DIRECTIONS FOR THIS TASK:
Would you repeat the entries below exactly and omit the pictures?

AVAILABLE DATA:

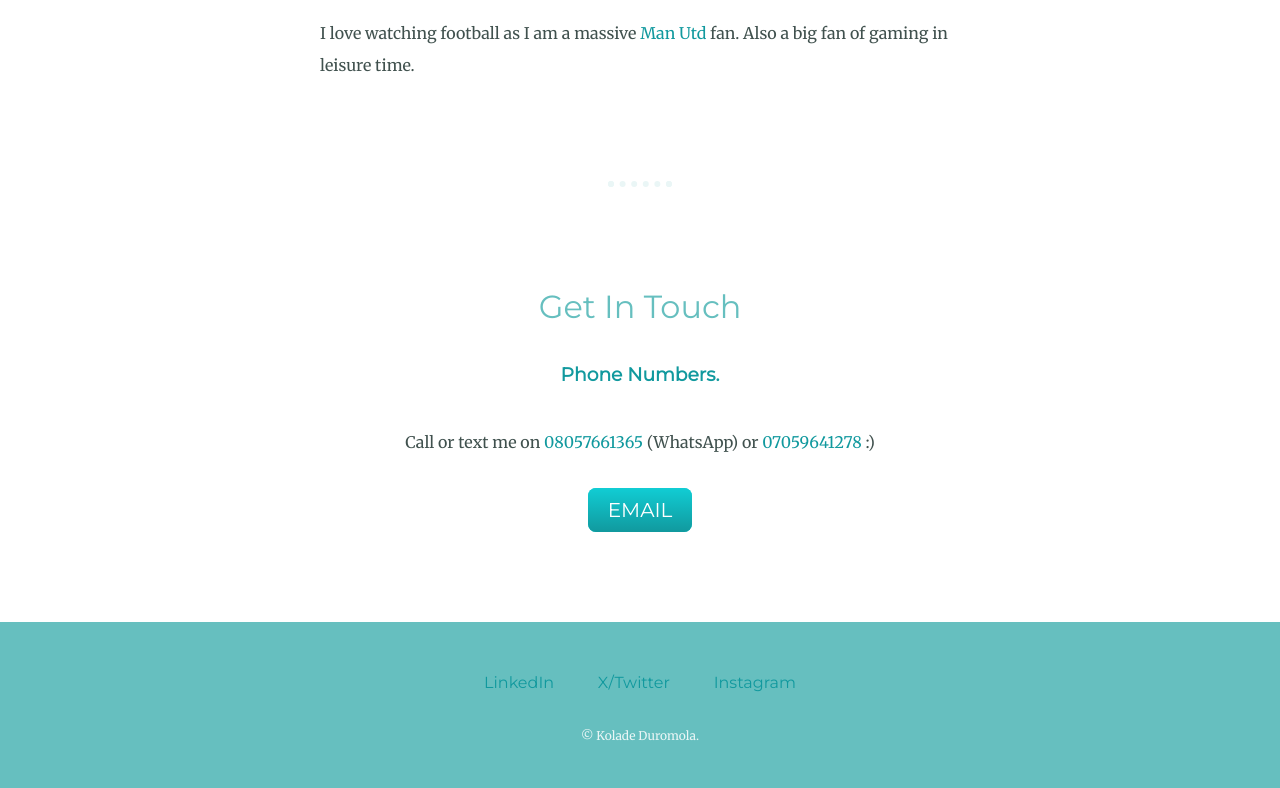
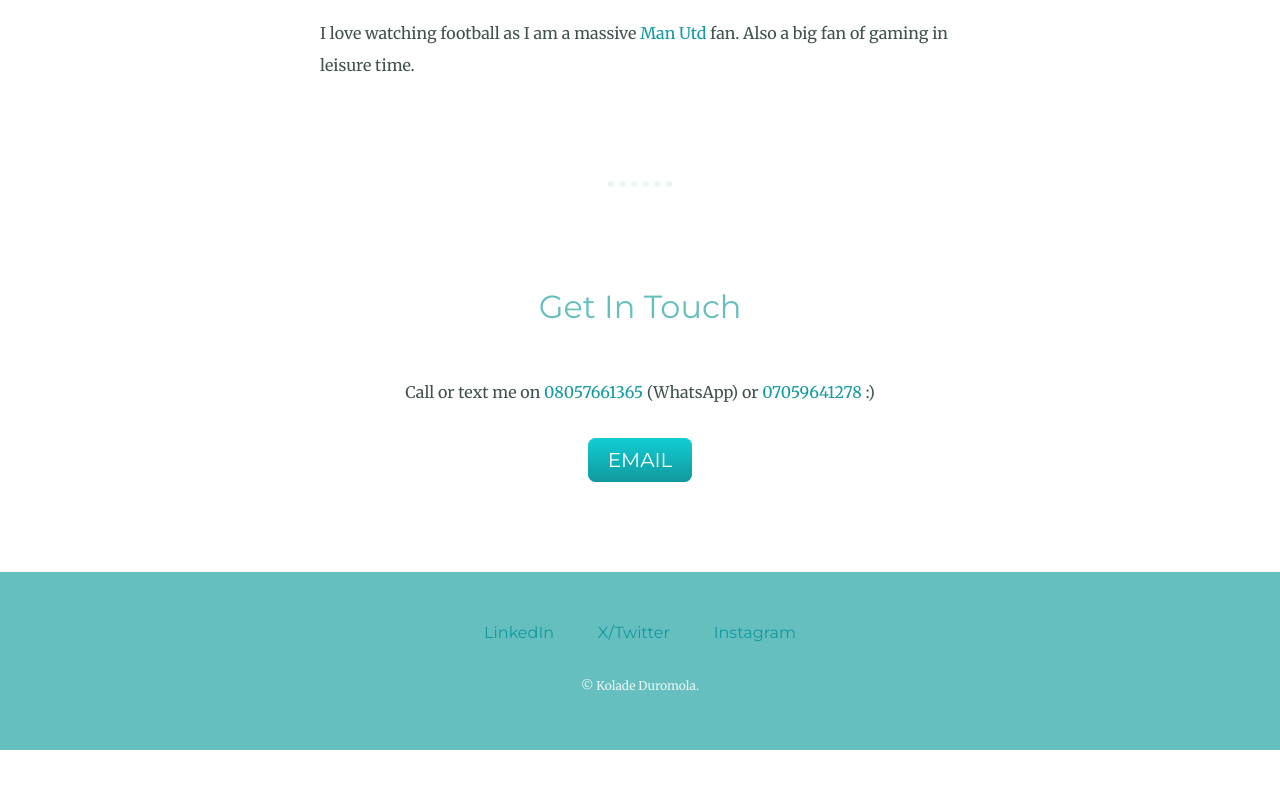
Before and after one commit to coolkolex/me, a plain HTML site: page index.html in a window 1280 px wide. Shown: the part 2744-3532 px from the top of the page. After the commit the page ends 3494 px from the top, so only its background shows below. Drawn offline with Linux system fonts and the light colour scheme.

Commit message:
Update index.html

```diff
--- a/index.html
+++ b/index.html
@@ -71,7 +71,6 @@
     <hr>
     <div class="contact-me">
       <h2>Get In Touch</h2>
-      <h3>Phone Numbers.</h3>
       <p class="contact-msg">Call or text me on <a class="num" href="tel:08057661365">08057661365</a> (WhatsApp) or <a class="num" href="tel:07059641278">07059641278</a> :)</p>
       <a class="btn" href="mailto:koladeduromola@gmail.com">EMAIL</a>
     </div>
```
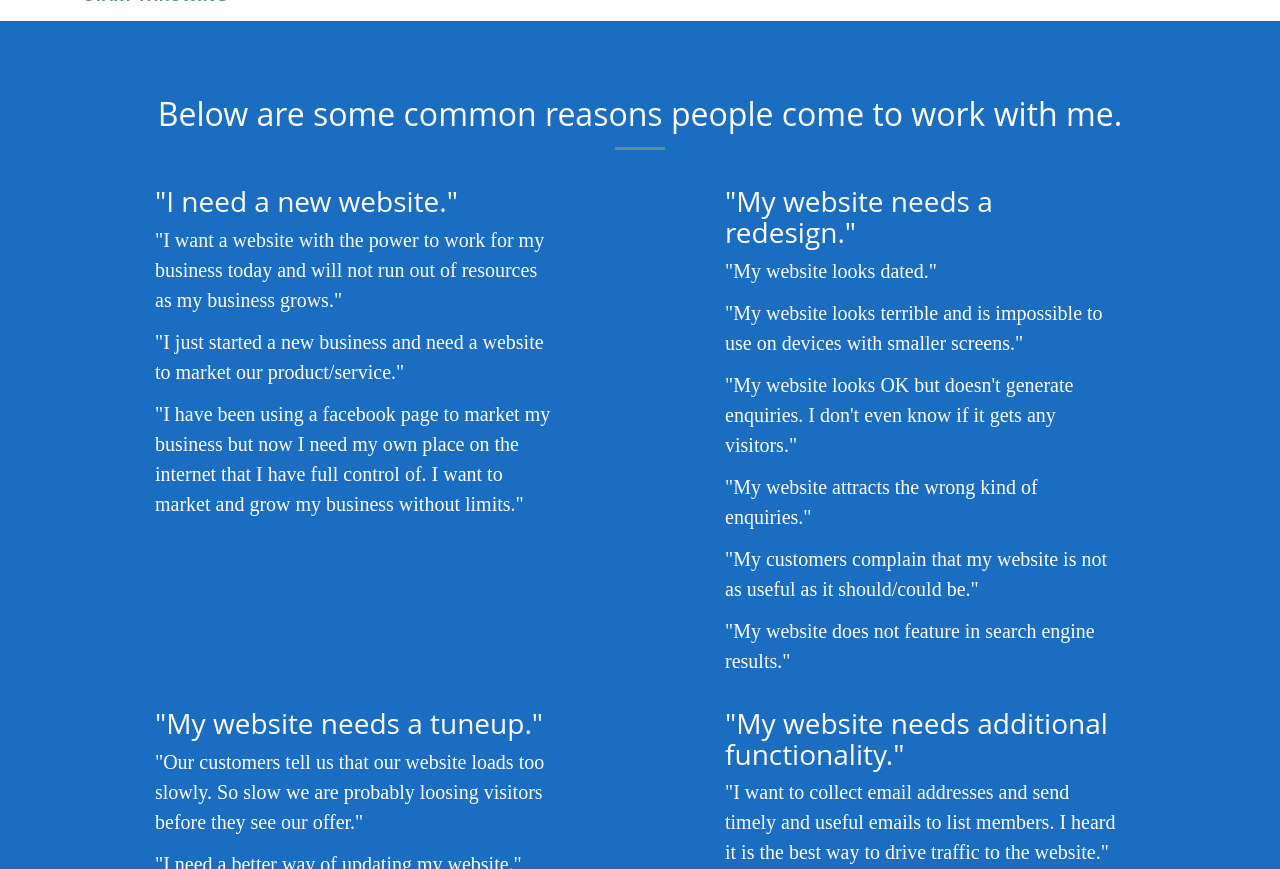
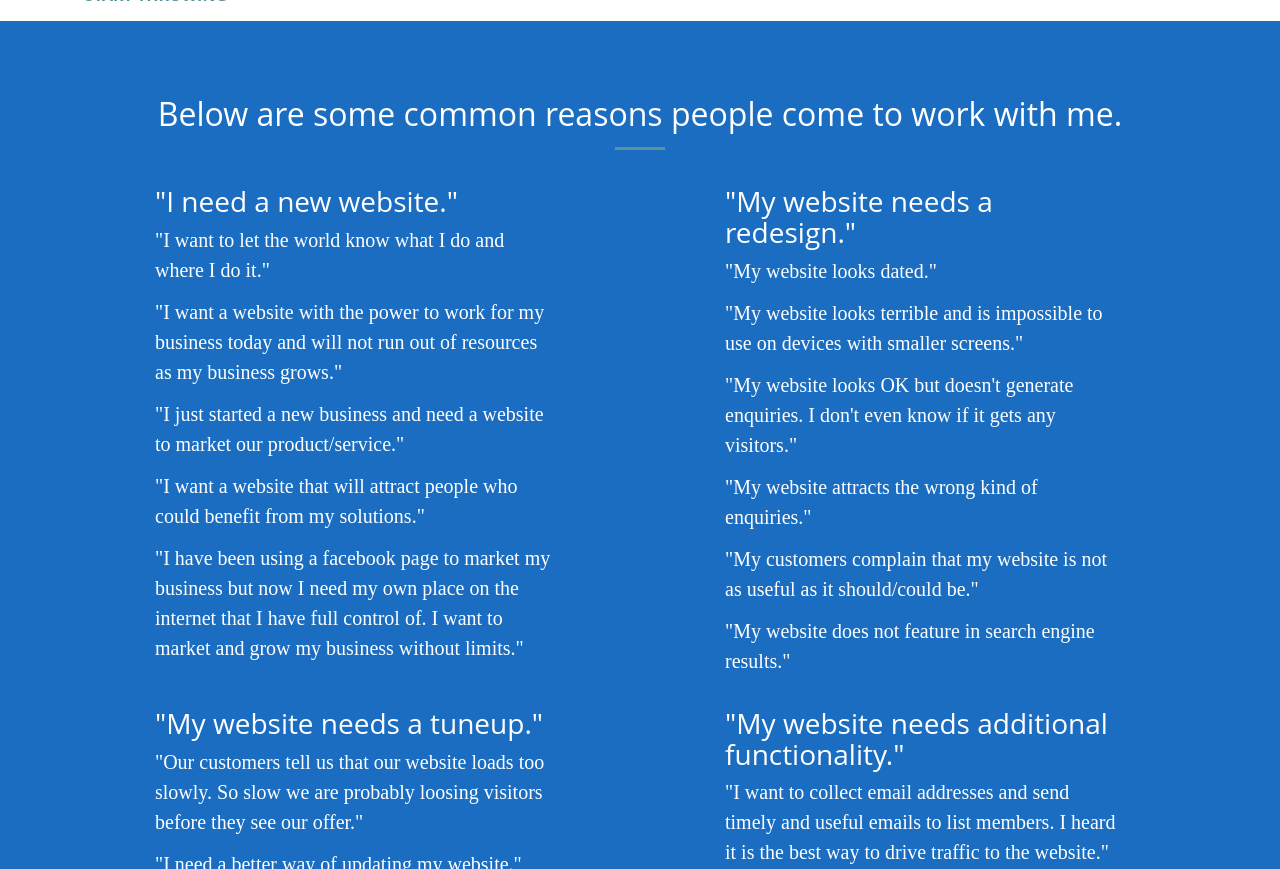
Before and after one commit to primertest-org/ADAADA, a Jekyll site: the page built from index.html, in a window 1280 px wide and 900 px high, scrolled down 941 px, cut to the strip 31-900 px from the top of the window. Built offline with Jekyll 4.4.1, drawn with Linux system fonts in a browser that asks for light colours; some web fonts are replaced.

Commit message:
Update services.html

```diff
--- a/_includes/services.html
+++ b/_includes/services.html
@@ -13,9 +13,12 @@
           <div class="service-box">
             <!--<i class="fa fa-4x fa-diamond text-primary sr-icons"></i> -->
             <h3 class="editable">"I need a new website."</h3>
+            <p class=" editable">"I want to let the world know what I do and where I do it."</p>
             <p class=" editable">"I want a website with the power to work for my business today and will not run out of resources as my business grows."</p>
             <p class=" editable">"I just started a new business and need a website to market our product/service."</p>
-            <p class=" editable">"I have been using a facebook page to market my business but now I need my own place on the internet that I have full control of. I want to market and grow my business without limits."</p>
+            <p class=" editable">"I want a website that will attract people who could benefit from my solutions."</p>
+              <p class=" editable">"I have been using a facebook page to market my business but now I need my own place on the internet that I have full control of. I want to market and grow my business without limits."</p>
+
           </div>
         </div>
         <div class="col-lg-6 col-md-6">
```
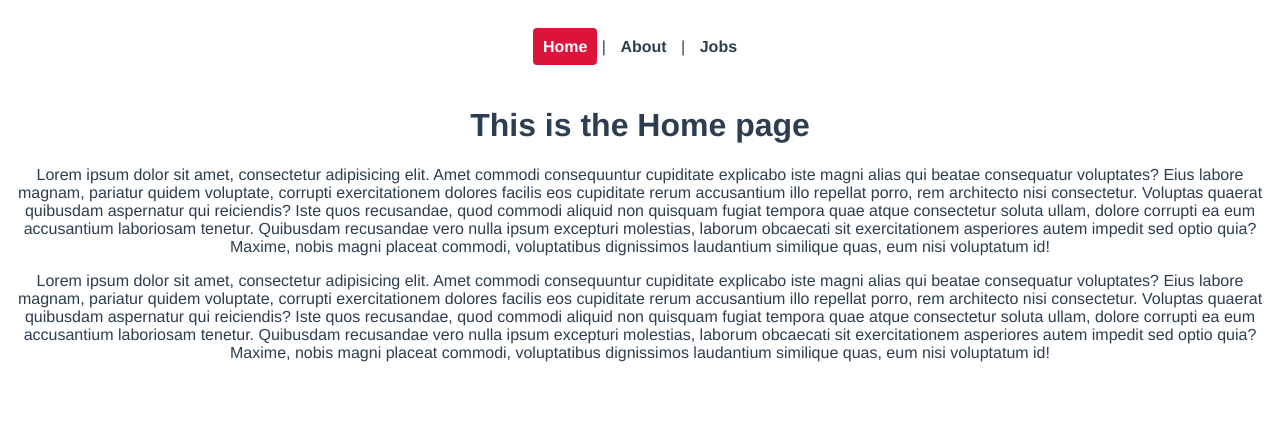
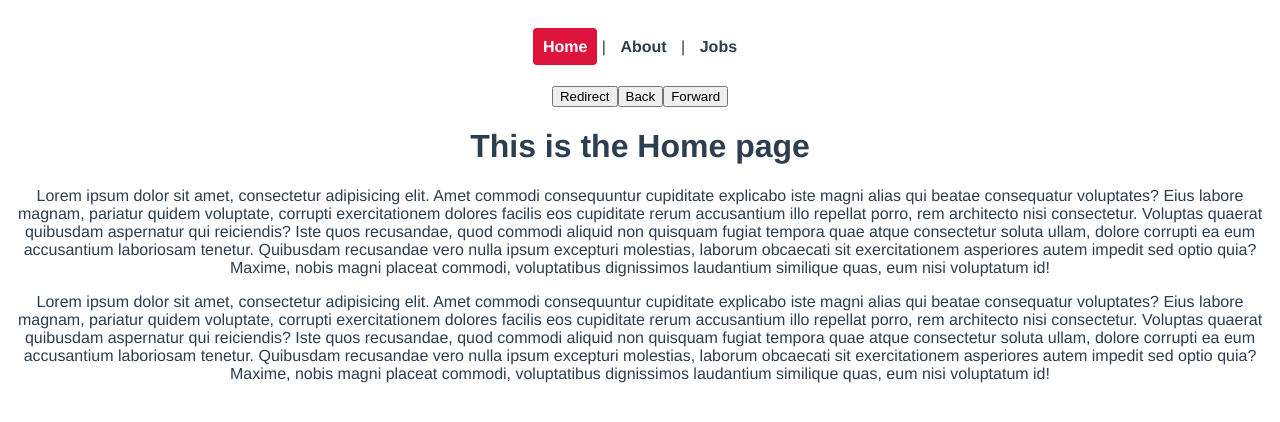
Before and after one commit to vanheaven-ui/vue-router, a Vue app: page / in a window 1280 px wide. Shown: the top 422 px of the page. Built offline with nearby package versions, Linux system fonts and the light colour scheme.

Commit message:
Add programmatic redirecting using

```diff
--- a/src/App.vue
+++ b/src/App.vue
@@ -4,9 +4,28 @@
     <router-link :to="{ name: 'About' }">About</router-link> |
     <router-link :to="{ name: 'Jobs' }">Jobs</router-link>
   </div>
+
+  <button @click="redirect">Redirect</button>
+  <button @click="back">Back</button>
+  <button @click="forward">Forward</button>
   <router-view />
 </template>
 
+<script>
+export default {
+  methods: {
+    redirect() {
+      this.$router.push({ name: "Home" });
+    },
+    back() {
+      this.$router.go(-1);
+    },
+    forward() {
+      this.$router.go(1);
+    },
+  },
+};
+</script>
 <style>
 #app {
   font-family: Avenir, Helvetica, Arial, sans-serif;
```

OUTPUT OF THE EXERCISE:
Before and after one commit to coolkolex/me, a plain HTML site: page index.html in a window 1280 px wide. Shown: the part 2744-3532 px from the top of the page. After the commit the page ends 3494 px from the top, so only its background shows below. Drawn offline with Linux system fonts and the light colour scheme.

Commit message:
Update index.html

```diff
--- a/index.html
+++ b/index.html
@@ -71,7 +71,6 @@
     <hr>
     <div class="contact-me">
       <h2>Get In Touch</h2>
-      <h3>Phone Numbers.</h3>
       <p class="contact-msg">Call or text me on <a class="num" href="tel:08057661365">08057661365</a> (WhatsApp) or <a class="num" href="tel:07059641278">07059641278</a> :)</p>
       <a class="btn" href="mailto:koladeduromola@gmail.com">EMAIL</a>
     </div>
```
Before and after one commit to primertest-org/ADAADA, a Jekyll site: the page built from index.html, in a window 1280 px wide and 900 px high, scrolled down 941 px, cut to the strip 31-900 px from the top of the window. Built offline with Jekyll 4.4.1, drawn with Linux system fonts in a browser that asks for light colours; some web fonts are replaced.

Commit message:
Update services.html

```diff
--- a/_includes/services.html
+++ b/_includes/services.html
@@ -13,9 +13,12 @@
           <div class="service-box">
             <!--<i class="fa fa-4x fa-diamond text-primary sr-icons"></i> -->
             <h3 class="editable">"I need a new website."</h3>
+            <p class=" editable">"I want to let the world know what I do and where I do it."</p>
             <p class=" editable">"I want a website with the power to work for my business today and will not run out of resources as my business grows."</p>
             <p class=" editable">"I just started a new business and need a website to market our product/service."</p>
-            <p class=" editable">"I have been using a facebook page to market my business but now I need my own place on the internet that I have full control of. I want to market and grow my business without limits."</p>
+            <p class=" editable">"I want a website that will attract people who could benefit from my solutions."</p>
+              <p class=" editable">"I have been using a facebook page to market my business but now I need my own place on the internet that I have full control of. I want to market and grow my business without limits."</p>
+
           </div>
         </div>
         <div class="col-lg-6 col-md-6">
```
Before and after one commit to vanheaven-ui/vue-router, a Vue app: page / in a window 1280 px wide. Shown: the top 422 px of the page. Built offline with nearby package versions, Linux system fonts and the light colour scheme.

Commit message:
Add programmatic redirecting using

```diff
--- a/src/App.vue
+++ b/src/App.vue
@@ -4,9 +4,28 @@
     <router-link :to="{ name: 'About' }">About</router-link> |
     <router-link :to="{ name: 'Jobs' }">Jobs</router-link>
   </div>
+
+  <button @click="redirect">Redirect</button>
+  <button @click="back">Back</button>
+  <button @click="forward">Forward</button>
   <router-view />
 </template>
 
+<script>
+export default {
+  methods: {
+    redirect() {
+      this.$router.push({ name: "Home" });
+    },
+    back() {
+      this.$router.go(-1);
+    },
+    forward() {
+      this.$router.go(1);
+    },
+  },
+};
+</script>
 <style>
 #app {
   font-family: Avenir, Helvetica, Arial, sans-serif;
```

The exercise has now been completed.